** The data follows **

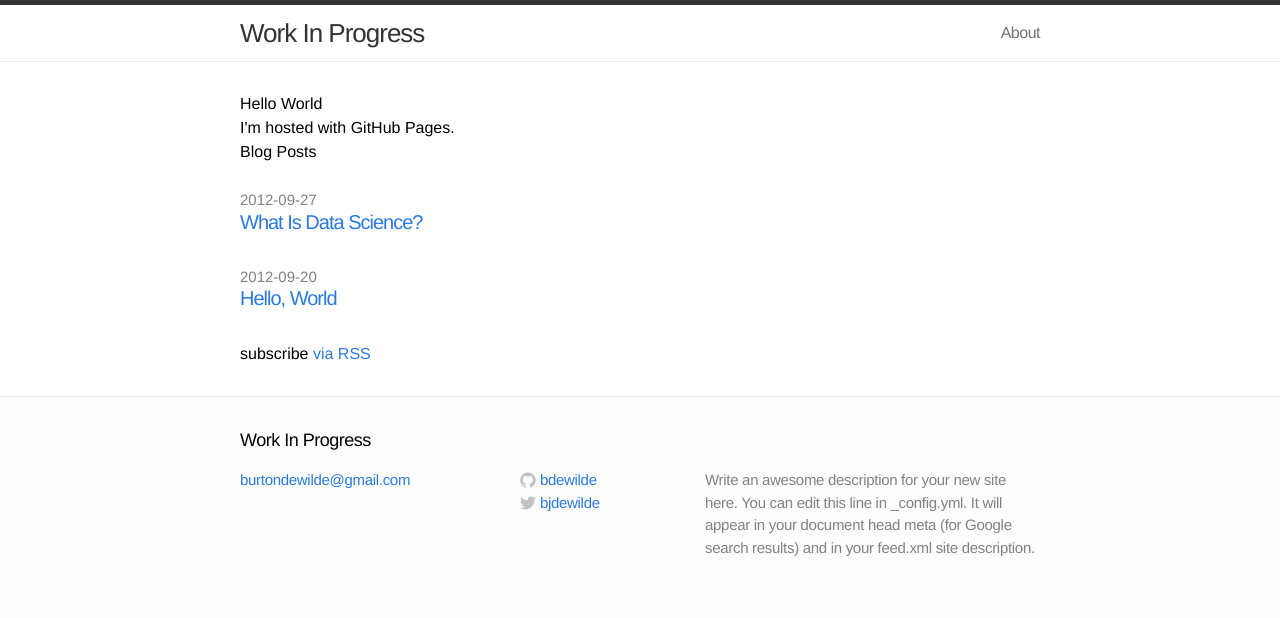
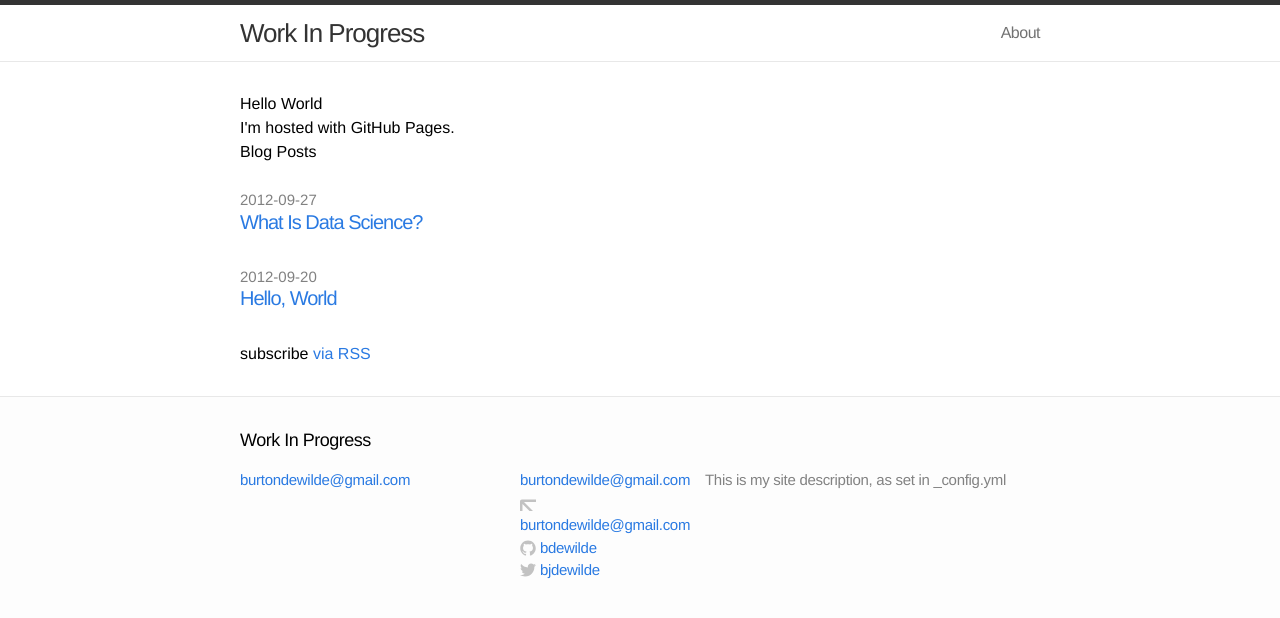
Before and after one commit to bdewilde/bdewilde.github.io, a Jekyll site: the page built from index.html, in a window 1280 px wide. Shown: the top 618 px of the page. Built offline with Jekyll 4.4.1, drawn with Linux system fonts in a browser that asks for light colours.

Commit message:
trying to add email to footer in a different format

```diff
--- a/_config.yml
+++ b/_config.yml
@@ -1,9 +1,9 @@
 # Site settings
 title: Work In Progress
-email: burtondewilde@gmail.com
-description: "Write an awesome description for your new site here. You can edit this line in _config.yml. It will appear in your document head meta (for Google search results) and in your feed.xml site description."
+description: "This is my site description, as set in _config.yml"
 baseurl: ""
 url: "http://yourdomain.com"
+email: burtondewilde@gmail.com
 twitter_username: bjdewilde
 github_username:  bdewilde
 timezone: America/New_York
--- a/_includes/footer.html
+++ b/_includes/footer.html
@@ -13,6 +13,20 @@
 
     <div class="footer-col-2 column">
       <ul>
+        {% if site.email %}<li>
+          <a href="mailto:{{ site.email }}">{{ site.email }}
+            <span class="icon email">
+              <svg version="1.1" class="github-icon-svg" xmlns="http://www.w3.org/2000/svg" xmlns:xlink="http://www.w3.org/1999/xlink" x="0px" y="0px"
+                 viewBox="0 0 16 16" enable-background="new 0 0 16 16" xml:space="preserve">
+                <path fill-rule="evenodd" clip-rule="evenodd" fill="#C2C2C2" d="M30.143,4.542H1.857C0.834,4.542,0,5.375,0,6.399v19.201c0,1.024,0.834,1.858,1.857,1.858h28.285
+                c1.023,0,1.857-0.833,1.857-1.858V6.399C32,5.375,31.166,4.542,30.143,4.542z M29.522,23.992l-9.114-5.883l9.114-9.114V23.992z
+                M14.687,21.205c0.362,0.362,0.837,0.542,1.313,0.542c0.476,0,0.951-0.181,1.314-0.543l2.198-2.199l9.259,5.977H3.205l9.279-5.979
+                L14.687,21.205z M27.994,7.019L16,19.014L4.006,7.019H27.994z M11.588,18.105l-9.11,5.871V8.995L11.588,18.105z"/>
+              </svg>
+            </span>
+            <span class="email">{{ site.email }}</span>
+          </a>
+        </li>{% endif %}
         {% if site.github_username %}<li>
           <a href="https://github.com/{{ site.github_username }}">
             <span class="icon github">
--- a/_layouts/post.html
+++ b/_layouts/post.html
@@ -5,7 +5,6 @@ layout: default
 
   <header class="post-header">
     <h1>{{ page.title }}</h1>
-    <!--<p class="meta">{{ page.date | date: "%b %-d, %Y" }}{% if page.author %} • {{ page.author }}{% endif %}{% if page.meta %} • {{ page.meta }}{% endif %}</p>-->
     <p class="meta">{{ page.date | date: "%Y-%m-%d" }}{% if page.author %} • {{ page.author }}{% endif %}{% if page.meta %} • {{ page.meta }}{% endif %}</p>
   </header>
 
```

** End of The data **

Above are records; say how many of their lines contain the word "date", giving only the number.

* Response area *
2